Work order
Give the records back in full, exactly as they read.

(Web interface edit records)
↓↓↓
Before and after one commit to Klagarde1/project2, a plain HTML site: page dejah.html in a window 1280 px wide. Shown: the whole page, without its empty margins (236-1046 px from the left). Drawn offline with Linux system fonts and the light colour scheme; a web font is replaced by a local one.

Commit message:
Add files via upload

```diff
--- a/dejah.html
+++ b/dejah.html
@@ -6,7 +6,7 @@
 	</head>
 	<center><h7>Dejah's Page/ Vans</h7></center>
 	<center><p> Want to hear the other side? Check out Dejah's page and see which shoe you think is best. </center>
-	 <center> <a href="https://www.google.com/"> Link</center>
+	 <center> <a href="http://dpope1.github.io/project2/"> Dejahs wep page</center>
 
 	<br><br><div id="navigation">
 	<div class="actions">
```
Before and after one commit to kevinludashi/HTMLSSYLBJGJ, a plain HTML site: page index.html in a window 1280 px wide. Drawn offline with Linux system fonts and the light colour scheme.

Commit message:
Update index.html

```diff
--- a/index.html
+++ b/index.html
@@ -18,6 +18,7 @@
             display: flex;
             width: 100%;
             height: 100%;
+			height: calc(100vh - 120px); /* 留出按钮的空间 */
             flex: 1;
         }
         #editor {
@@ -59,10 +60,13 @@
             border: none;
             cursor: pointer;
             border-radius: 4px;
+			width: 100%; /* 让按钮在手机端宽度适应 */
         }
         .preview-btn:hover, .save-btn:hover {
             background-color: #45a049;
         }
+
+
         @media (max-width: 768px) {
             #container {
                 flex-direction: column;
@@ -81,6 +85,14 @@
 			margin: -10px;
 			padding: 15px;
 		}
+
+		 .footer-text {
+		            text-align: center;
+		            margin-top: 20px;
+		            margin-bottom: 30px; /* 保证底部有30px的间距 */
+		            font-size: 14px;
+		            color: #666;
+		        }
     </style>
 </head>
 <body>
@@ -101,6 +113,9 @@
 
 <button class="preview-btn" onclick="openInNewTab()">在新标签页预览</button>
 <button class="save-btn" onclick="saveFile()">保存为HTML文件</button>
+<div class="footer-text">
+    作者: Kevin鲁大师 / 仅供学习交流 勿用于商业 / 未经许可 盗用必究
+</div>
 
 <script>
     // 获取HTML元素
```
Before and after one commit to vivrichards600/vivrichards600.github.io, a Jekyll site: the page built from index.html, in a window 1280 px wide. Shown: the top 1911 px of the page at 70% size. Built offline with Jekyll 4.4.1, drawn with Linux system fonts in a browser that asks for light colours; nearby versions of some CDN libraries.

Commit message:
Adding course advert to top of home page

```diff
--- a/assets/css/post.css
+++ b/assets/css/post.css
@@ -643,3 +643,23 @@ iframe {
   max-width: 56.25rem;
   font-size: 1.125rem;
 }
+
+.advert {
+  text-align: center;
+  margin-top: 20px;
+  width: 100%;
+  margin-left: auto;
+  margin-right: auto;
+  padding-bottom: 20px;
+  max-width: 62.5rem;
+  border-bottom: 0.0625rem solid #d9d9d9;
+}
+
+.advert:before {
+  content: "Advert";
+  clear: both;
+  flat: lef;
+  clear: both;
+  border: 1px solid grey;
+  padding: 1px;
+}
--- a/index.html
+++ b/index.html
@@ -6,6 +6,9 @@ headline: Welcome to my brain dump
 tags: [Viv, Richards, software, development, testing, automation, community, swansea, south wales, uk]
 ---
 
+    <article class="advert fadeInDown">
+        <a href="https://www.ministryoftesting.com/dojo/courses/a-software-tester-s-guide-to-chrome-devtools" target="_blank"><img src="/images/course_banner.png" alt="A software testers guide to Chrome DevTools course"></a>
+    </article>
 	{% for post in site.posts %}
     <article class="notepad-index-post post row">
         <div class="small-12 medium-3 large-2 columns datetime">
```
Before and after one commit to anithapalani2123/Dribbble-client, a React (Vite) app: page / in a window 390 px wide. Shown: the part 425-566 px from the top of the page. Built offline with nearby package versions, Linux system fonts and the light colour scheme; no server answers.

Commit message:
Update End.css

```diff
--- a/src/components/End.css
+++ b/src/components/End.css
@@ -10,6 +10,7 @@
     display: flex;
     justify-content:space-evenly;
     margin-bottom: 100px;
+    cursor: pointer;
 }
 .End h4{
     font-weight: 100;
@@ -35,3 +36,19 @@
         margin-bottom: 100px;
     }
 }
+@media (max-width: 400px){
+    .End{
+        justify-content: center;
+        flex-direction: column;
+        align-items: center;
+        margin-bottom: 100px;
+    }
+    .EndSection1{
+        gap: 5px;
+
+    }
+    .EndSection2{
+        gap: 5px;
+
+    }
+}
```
↑↑↑
Completed exercise
Before and after one commit to Klagarde1/project2, a plain HTML site: page dejah.html in a window 1280 px wide. Shown: the whole page, without its empty margins (236-1046 px from the left). Drawn offline with Linux system fonts and the light colour scheme; a web font is replaced by a local one.

Commit message:
Add files via upload

```diff
--- a/dejah.html
+++ b/dejah.html
@@ -6,7 +6,7 @@
 	</head>
 	<center><h7>Dejah's Page/ Vans</h7></center>
 	<center><p> Want to hear the other side? Check out Dejah's page and see which shoe you think is best. </center>
-	 <center> <a href="https://www.google.com/"> Link</center>
+	 <center> <a href="http://dpope1.github.io/project2/"> Dejahs wep page</center>
 
 	<br><br><div id="navigation">
 	<div class="actions">
```
Before and after one commit to kevinludashi/HTMLSSYLBJGJ, a plain HTML site: page index.html in a window 1280 px wide. Drawn offline with Linux system fonts and the light colour scheme.

Commit message:
Update index.html

```diff
--- a/index.html
+++ b/index.html
@@ -18,6 +18,7 @@
             display: flex;
             width: 100%;
             height: 100%;
+			height: calc(100vh - 120px); /* 留出按钮的空间 */
             flex: 1;
         }
         #editor {
@@ -59,10 +60,13 @@
             border: none;
             cursor: pointer;
             border-radius: 4px;
+			width: 100%; /* 让按钮在手机端宽度适应 */
         }
         .preview-btn:hover, .save-btn:hover {
             background-color: #45a049;
         }
+
+
         @media (max-width: 768px) {
             #container {
                 flex-direction: column;
@@ -81,6 +85,14 @@
 			margin: -10px;
 			padding: 15px;
 		}
+
+		 .footer-text {
+		            text-align: center;
+		            margin-top: 20px;
+		            margin-bottom: 30px; /* 保证底部有30px的间距 */
+		            font-size: 14px;
+		            color: #666;
+		        }
     </style>
 </head>
 <body>
@@ -101,6 +113,9 @@
 
 <button class="preview-btn" onclick="openInNewTab()">在新标签页预览</button>
 <button class="save-btn" onclick="saveFile()">保存为HTML文件</button>
+<div class="footer-text">
+    作者: Kevin鲁大师 / 仅供学习交流 勿用于商业 / 未经许可 盗用必究
+</div>
 
 <script>
     // 获取HTML元素
```
Before and after one commit to vivrichards600/vivrichards600.github.io, a Jekyll site: the page built from index.html, in a window 1280 px wide. Shown: the top 1911 px of the page at 70% size. Built offline with Jekyll 4.4.1, drawn with Linux system fonts in a browser that asks for light colours; nearby versions of some CDN libraries.

Commit message:
Adding course advert to top of home page

```diff
--- a/assets/css/post.css
+++ b/assets/css/post.css
@@ -643,3 +643,23 @@ iframe {
   max-width: 56.25rem;
   font-size: 1.125rem;
 }
+
+.advert {
+  text-align: center;
+  margin-top: 20px;
+  width: 100%;
+  margin-left: auto;
+  margin-right: auto;
+  padding-bottom: 20px;
+  max-width: 62.5rem;
+  border-bottom: 0.0625rem solid #d9d9d9;
+}
+
+.advert:before {
+  content: "Advert";
+  clear: both;
+  flat: lef;
+  clear: both;
+  border: 1px solid grey;
+  padding: 1px;
+}
--- a/index.html
+++ b/index.html
@@ -6,6 +6,9 @@ headline: Welcome to my brain dump
 tags: [Viv, Richards, software, development, testing, automation, community, swansea, south wales, uk]
 ---
 
+    <article class="advert fadeInDown">
+        <a href="https://www.ministryoftesting.com/dojo/courses/a-software-tester-s-guide-to-chrome-devtools" target="_blank"><img src="/images/course_banner.png" alt="A software testers guide to Chrome DevTools course"></a>
+    </article>
 	{% for post in site.posts %}
     <article class="notepad-index-post post row">
         <div class="small-12 medium-3 large-2 columns datetime">
```
Before and after one commit to anithapalani2123/Dribbble-client, a React (Vite) app: page / in a window 390 px wide. Shown: the part 425-566 px from the top of the page. Built offline with nearby package versions, Linux system fonts and the light colour scheme; no server answers.

Commit message:
Update End.css

```diff
--- a/src/components/End.css
+++ b/src/components/End.css
@@ -10,6 +10,7 @@
     display: flex;
     justify-content:space-evenly;
     margin-bottom: 100px;
+    cursor: pointer;
 }
 .End h4{
     font-weight: 100;
@@ -35,3 +36,19 @@
         margin-bottom: 100px;
     }
 }
+@media (max-width: 400px){
+    .End{
+        justify-content: center;
+        flex-direction: column;
+        align-items: center;
+        margin-bottom: 100px;
+    }
+    .EndSection1{
+        gap: 5px;
+
+    }
+    .EndSection2{
+        gap: 5px;
+
+    }
+}
```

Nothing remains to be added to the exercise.